_Your objective_
Where the word "after" shows up in the entries below, please copy the whole line.

[Extracted data entries]
%%
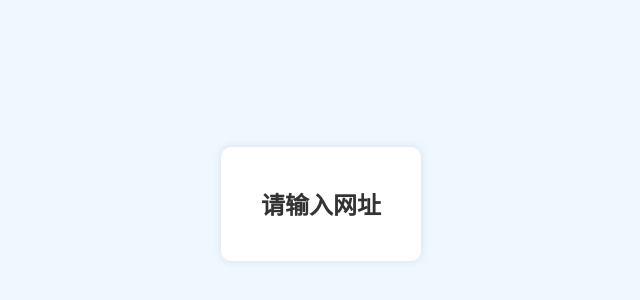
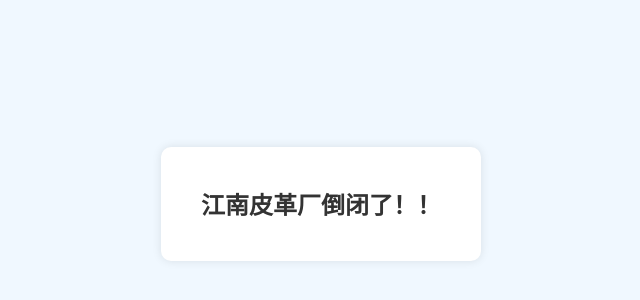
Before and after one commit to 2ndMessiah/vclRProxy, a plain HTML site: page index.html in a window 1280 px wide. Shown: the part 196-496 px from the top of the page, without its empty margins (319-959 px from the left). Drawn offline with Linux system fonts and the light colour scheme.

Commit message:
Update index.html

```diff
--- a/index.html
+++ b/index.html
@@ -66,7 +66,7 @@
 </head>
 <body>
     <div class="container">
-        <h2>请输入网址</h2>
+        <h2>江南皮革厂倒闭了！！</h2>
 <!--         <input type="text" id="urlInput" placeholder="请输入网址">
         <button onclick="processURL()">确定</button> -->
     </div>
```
%%
%%
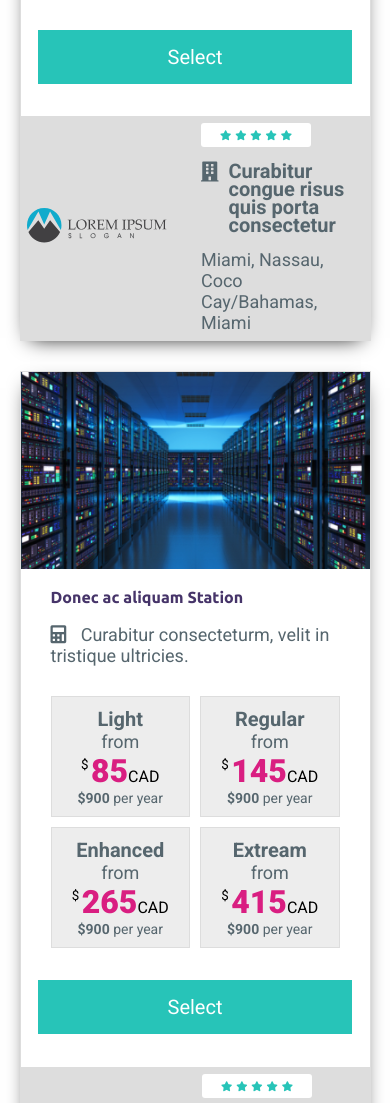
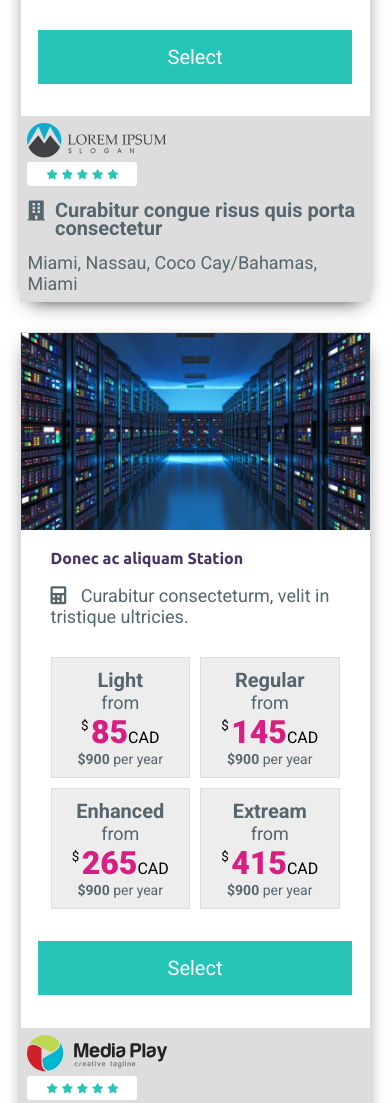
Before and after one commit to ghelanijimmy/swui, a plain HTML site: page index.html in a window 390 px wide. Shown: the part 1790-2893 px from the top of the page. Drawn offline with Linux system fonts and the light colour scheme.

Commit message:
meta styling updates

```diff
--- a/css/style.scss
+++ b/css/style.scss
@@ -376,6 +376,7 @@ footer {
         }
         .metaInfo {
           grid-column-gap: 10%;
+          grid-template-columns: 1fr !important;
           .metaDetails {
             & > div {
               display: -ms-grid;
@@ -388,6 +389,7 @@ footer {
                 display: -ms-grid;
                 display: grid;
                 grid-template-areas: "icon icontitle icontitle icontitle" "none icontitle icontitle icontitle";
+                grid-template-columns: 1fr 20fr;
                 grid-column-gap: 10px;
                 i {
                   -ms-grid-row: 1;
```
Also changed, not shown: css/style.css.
%%
%%
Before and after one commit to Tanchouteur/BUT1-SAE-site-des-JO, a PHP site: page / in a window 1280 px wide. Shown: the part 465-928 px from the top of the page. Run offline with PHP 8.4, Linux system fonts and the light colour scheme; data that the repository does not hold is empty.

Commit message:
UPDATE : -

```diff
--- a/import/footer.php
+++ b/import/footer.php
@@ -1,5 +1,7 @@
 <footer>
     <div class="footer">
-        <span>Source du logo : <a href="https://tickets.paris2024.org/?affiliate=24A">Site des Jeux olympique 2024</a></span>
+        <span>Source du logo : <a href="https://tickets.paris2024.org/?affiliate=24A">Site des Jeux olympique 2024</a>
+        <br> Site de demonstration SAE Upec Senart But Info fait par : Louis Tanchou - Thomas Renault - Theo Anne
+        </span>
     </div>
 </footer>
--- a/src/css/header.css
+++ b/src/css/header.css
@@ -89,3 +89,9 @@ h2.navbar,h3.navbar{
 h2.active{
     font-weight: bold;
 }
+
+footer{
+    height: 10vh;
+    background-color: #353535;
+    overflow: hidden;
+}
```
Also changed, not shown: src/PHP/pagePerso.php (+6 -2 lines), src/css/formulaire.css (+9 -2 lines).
%%
_Answer for this exercise_
Before and after one commit to 2ndMessiah/vclRProxy, a plain HTML site: page index.html in a window 1280 px wide. Shown: the part 196-496 px from the top of the page, without its empty margins (319-959 px from the left). Drawn offline with Linux system fonts and the light colour scheme.
Before and after one commit to ghelanijimmy/swui, a plain HTML site: page index.html in a window 390 px wide. Shown: the part 1790-2893 px from the top of the page. Drawn offline with Linux system fonts and the light colour scheme.
Before and after one commit to Tanchouteur/BUT1-SAE-site-des-JO, a PHP site: page / in a window 1280 px wide. Shown: the part 465-928 px from the top of the page. Run offline with PHP 8.4, Linux system fonts and the light colour scheme; data that the repository does not hold is empty.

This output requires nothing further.